Web page edit records:
+++++
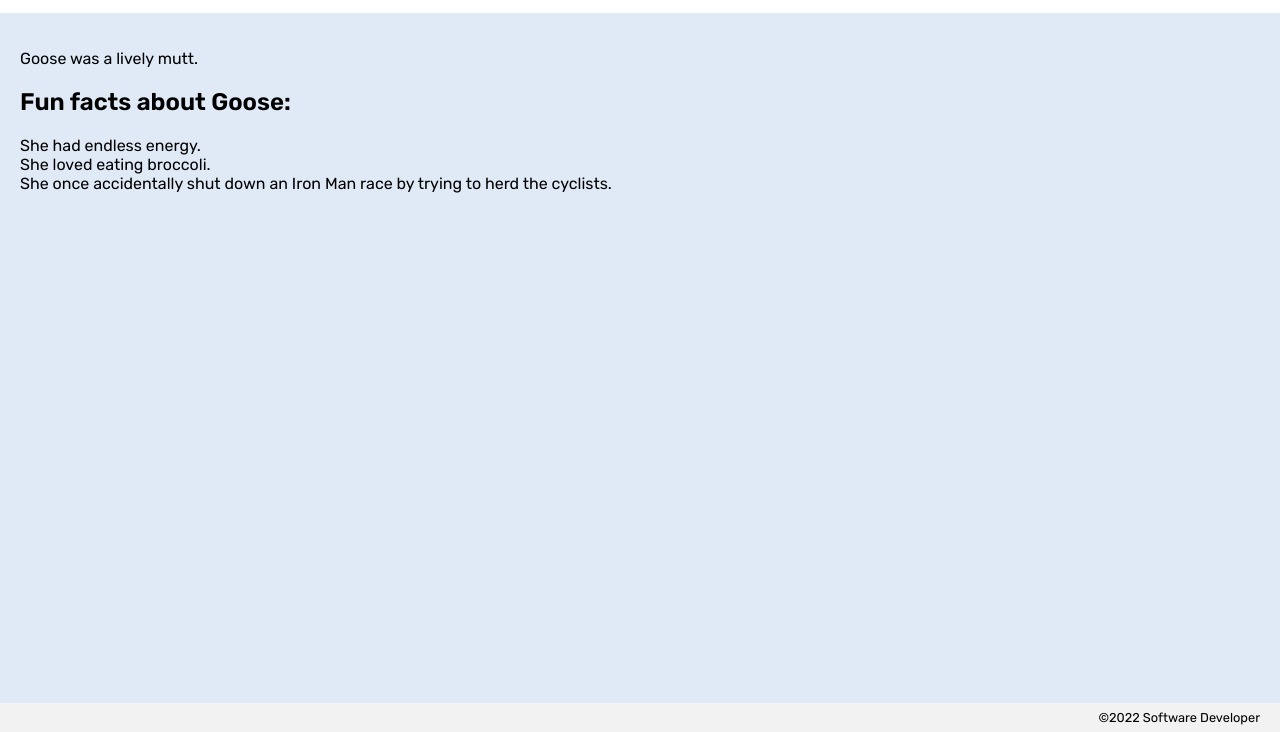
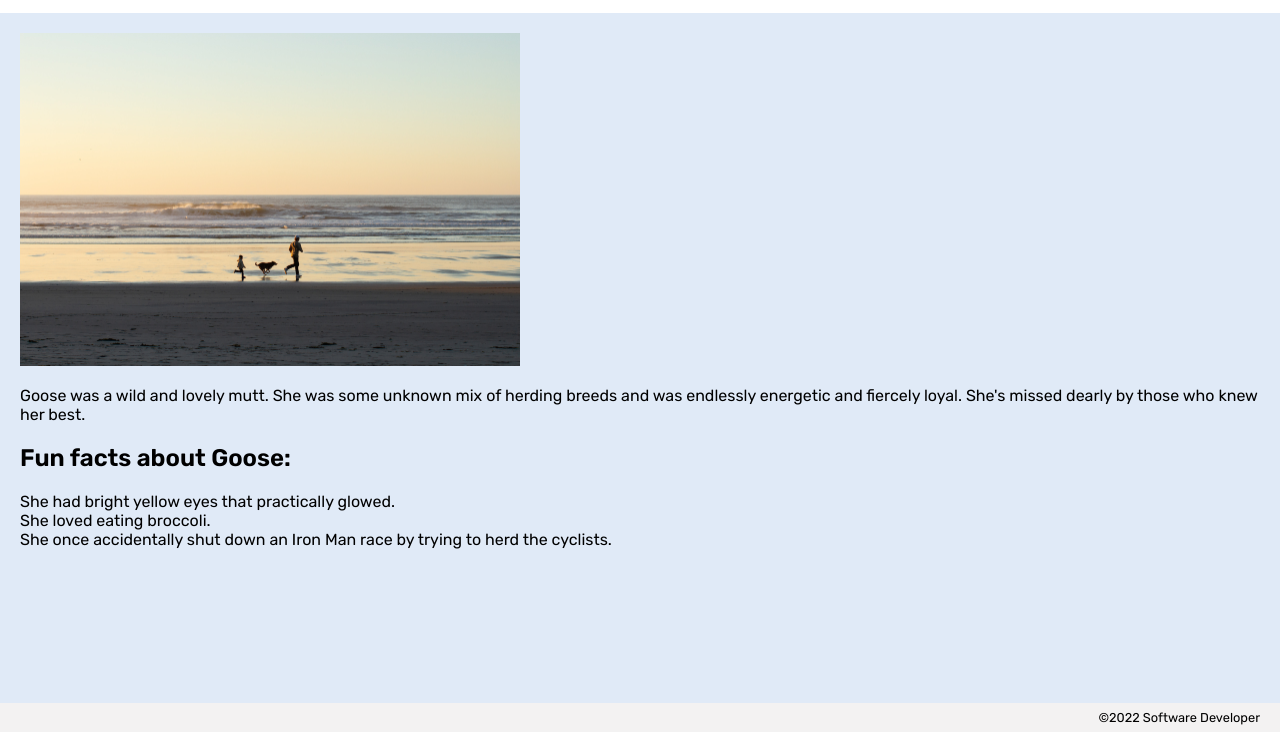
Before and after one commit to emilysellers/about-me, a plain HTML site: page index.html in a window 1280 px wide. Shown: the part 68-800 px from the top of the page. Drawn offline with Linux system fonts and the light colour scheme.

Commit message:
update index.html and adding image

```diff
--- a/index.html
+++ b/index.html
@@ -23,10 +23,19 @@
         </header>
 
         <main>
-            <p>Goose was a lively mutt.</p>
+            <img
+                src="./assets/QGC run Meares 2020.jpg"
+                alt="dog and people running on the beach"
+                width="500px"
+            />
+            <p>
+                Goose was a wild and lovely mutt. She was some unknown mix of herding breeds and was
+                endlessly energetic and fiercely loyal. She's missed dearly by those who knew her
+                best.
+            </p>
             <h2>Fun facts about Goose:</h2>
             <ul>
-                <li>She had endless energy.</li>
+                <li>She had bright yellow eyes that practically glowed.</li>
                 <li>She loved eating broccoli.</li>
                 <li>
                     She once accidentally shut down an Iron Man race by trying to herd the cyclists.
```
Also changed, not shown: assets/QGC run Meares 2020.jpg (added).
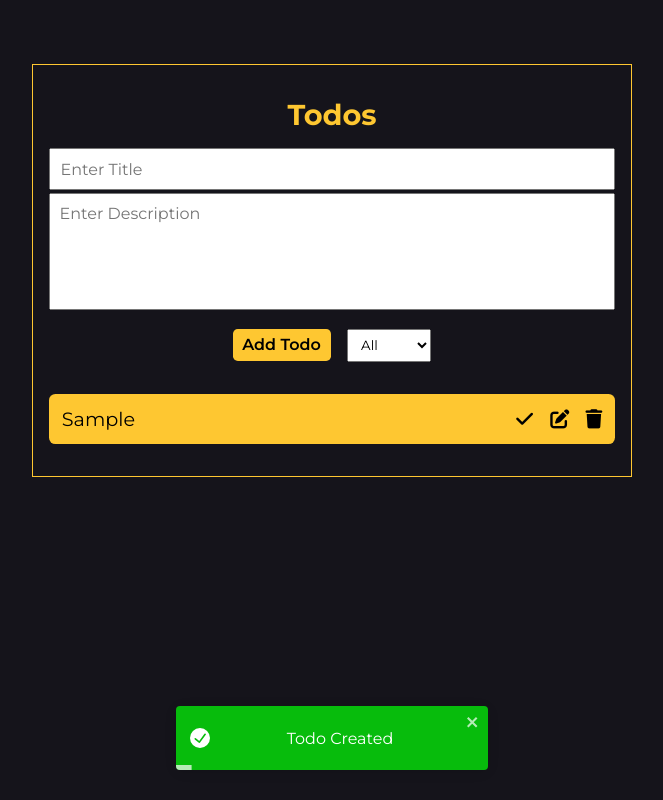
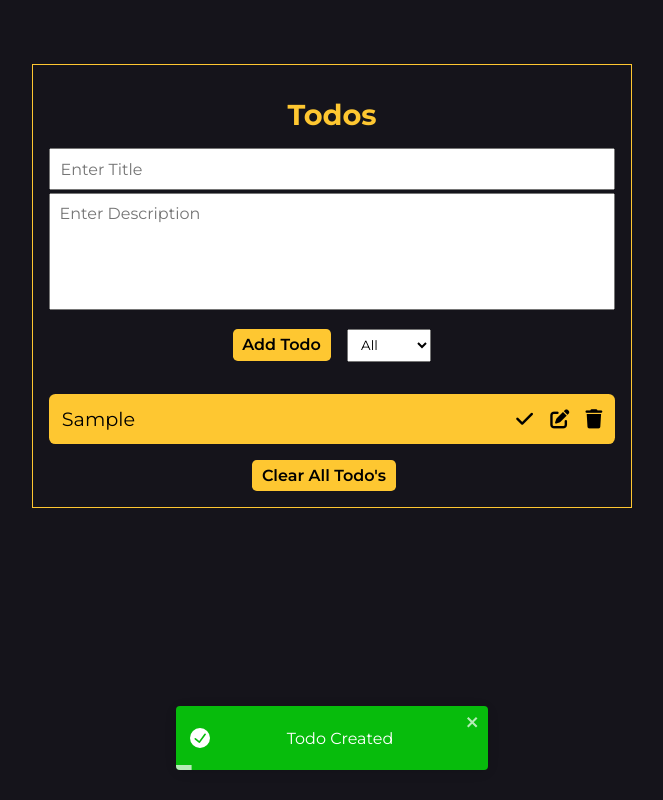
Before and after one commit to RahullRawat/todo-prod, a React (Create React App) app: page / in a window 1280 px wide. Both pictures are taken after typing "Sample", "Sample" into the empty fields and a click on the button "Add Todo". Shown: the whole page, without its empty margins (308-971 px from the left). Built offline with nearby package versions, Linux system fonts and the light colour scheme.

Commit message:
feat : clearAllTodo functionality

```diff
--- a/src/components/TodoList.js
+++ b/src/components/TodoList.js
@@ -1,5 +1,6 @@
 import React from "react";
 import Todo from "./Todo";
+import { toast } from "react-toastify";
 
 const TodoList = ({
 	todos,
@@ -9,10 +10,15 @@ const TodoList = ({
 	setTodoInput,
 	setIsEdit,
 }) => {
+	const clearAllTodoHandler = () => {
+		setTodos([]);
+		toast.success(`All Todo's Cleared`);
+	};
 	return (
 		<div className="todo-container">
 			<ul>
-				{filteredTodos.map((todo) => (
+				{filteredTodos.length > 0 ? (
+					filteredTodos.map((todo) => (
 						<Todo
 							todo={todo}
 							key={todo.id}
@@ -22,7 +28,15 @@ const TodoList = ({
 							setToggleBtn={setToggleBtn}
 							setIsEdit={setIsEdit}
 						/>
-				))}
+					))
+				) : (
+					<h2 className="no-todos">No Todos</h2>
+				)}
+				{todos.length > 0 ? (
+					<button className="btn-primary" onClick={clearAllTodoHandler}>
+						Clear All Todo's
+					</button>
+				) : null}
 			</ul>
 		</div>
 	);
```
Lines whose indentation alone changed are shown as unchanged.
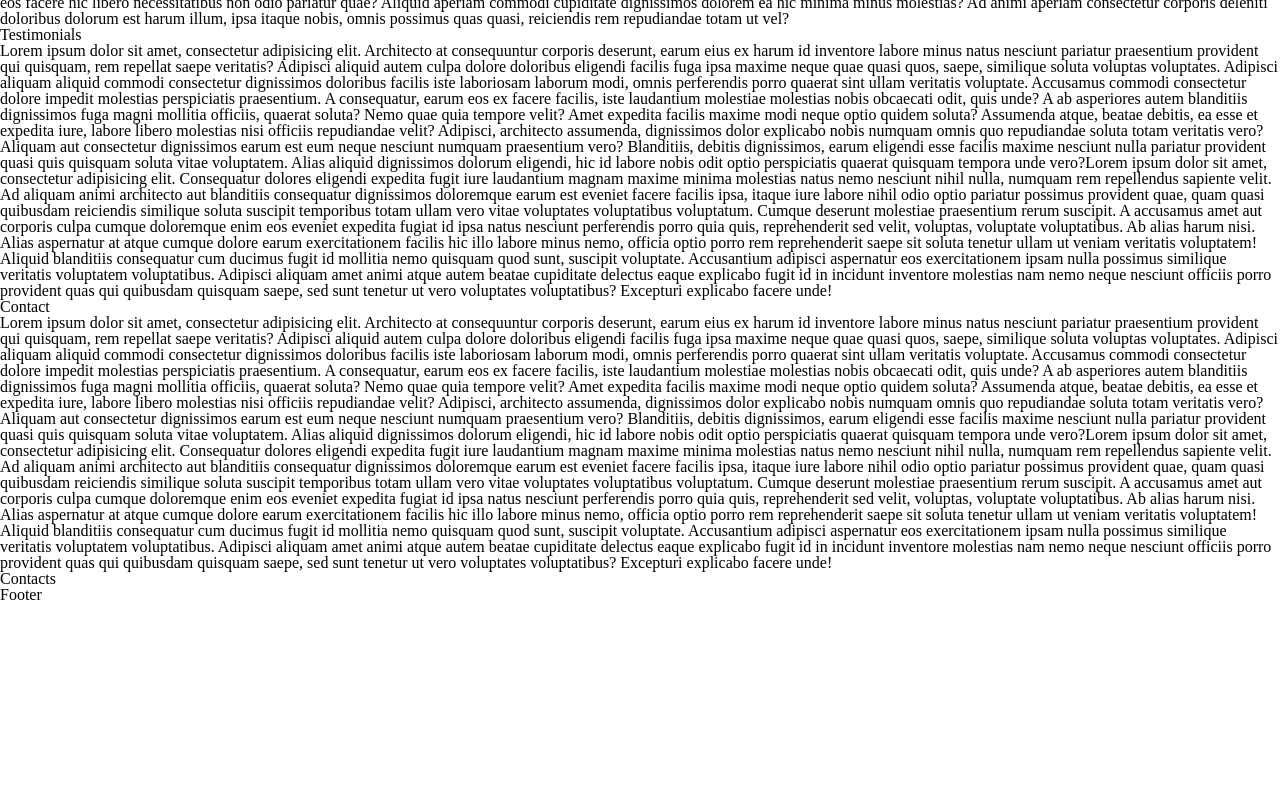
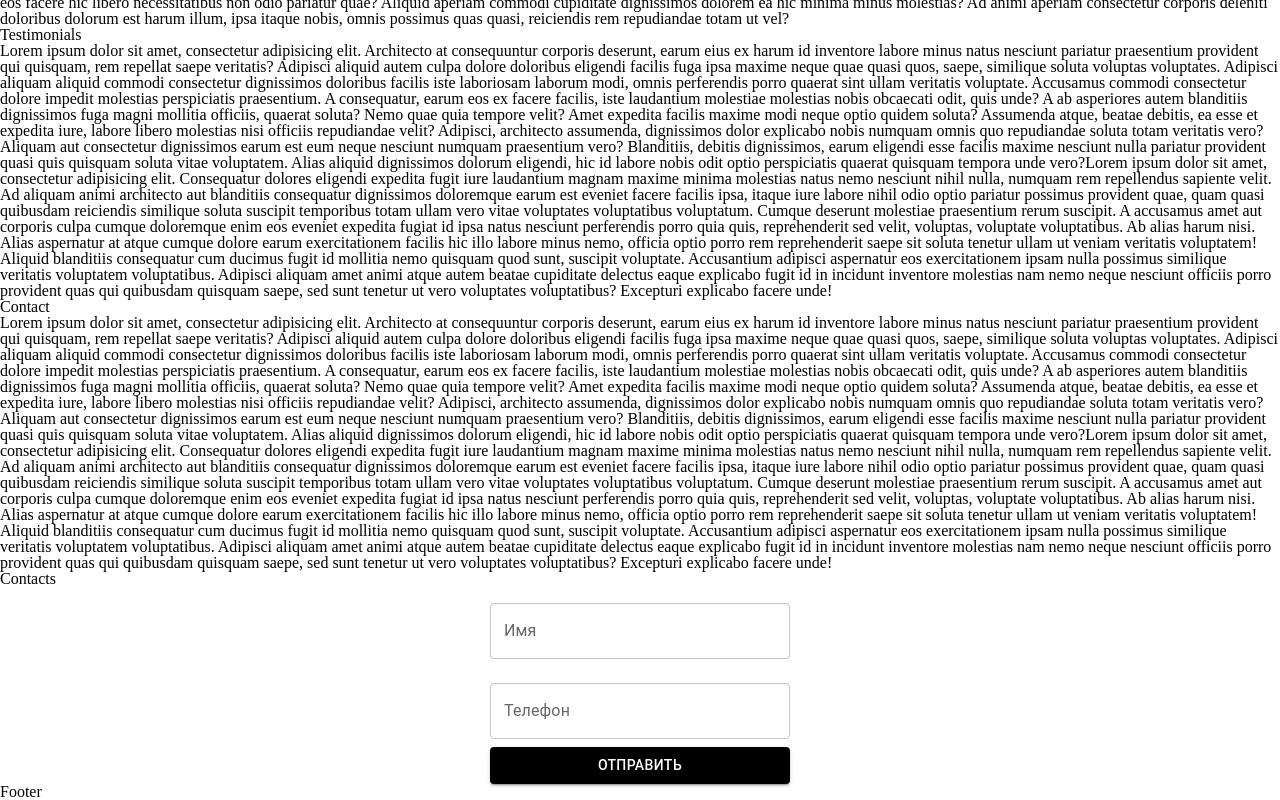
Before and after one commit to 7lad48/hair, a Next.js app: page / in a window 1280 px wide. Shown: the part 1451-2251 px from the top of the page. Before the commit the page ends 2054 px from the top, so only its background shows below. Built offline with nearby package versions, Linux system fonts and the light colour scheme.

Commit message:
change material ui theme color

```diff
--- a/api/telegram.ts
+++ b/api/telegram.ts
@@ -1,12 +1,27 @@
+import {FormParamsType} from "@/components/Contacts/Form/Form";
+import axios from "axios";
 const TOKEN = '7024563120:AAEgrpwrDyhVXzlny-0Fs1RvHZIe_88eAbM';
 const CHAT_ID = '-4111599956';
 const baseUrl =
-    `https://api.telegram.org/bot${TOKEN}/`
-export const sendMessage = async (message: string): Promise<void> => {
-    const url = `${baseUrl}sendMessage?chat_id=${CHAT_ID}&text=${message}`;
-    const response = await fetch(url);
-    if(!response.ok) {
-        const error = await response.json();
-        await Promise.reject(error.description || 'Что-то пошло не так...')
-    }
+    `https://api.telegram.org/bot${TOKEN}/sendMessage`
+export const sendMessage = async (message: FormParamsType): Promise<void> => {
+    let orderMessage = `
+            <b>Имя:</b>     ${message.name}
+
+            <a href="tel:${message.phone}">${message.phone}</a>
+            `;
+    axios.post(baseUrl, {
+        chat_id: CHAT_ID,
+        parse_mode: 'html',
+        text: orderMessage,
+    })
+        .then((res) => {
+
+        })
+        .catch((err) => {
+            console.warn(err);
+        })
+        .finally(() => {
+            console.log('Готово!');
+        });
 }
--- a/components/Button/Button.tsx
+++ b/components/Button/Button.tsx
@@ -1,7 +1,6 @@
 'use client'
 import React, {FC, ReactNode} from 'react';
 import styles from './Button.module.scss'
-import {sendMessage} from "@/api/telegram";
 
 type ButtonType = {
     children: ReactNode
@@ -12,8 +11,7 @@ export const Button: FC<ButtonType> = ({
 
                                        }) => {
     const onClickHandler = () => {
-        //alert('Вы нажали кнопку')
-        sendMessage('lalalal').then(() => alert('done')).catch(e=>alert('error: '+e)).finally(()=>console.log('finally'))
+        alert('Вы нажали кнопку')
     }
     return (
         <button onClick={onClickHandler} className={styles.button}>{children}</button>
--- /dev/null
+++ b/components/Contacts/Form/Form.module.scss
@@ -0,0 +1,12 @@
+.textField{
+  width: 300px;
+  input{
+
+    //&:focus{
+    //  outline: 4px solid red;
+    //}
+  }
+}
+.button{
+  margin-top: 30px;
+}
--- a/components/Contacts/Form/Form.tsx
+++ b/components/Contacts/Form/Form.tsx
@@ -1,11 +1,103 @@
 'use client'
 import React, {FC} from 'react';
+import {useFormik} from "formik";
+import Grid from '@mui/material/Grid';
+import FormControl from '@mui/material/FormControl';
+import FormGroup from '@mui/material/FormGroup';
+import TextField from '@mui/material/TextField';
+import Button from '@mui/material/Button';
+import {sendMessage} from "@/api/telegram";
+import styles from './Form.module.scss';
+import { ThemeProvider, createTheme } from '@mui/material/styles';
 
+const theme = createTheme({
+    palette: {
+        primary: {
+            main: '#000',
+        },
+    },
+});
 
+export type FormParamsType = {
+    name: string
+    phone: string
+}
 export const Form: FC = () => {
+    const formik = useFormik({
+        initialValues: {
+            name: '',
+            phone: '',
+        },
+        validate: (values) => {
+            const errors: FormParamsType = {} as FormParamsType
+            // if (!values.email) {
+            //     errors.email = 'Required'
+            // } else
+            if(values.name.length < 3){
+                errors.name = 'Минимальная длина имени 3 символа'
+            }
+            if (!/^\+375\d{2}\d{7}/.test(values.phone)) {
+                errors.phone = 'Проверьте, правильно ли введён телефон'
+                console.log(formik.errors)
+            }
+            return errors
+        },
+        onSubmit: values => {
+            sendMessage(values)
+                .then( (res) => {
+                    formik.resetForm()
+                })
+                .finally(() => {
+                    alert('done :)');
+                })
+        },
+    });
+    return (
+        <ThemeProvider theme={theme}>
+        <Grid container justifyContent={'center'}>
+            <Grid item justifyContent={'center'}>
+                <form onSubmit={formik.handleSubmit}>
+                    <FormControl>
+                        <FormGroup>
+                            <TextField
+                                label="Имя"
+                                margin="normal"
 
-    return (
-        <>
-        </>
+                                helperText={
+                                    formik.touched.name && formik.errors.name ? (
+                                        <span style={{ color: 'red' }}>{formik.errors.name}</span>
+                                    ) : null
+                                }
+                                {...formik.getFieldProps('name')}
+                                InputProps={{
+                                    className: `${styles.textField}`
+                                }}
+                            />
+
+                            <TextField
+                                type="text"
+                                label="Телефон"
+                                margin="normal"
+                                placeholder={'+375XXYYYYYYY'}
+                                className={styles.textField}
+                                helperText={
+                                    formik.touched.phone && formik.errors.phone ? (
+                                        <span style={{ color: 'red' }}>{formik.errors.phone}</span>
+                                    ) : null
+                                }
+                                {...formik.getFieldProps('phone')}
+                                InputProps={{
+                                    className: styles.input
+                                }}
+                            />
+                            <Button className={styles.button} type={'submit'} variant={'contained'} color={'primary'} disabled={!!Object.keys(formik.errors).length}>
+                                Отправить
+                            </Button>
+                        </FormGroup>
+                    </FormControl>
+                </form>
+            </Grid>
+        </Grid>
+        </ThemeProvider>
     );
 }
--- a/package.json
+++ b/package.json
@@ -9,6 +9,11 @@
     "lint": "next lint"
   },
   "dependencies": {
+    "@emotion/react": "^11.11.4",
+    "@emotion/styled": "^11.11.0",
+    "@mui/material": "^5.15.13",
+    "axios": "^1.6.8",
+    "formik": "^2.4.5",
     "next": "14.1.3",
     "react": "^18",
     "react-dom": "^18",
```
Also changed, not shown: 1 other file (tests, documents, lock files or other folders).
+++++
:: REQUIRED ACTION ::
Copy every line of the data above in which the string "telegram" appears.

:: WRITTEN RESPONSE ::
--- a/api/telegram.ts
+++ b/api/telegram.ts
-    `https://api.telegram.org/bot${TOKEN}/`
+    `https://api.telegram.org/bot${TOKEN}/sendMessage`
-import {sendMessage} from "@/api/telegram";
+import {sendMessage} from "@/api/telegram";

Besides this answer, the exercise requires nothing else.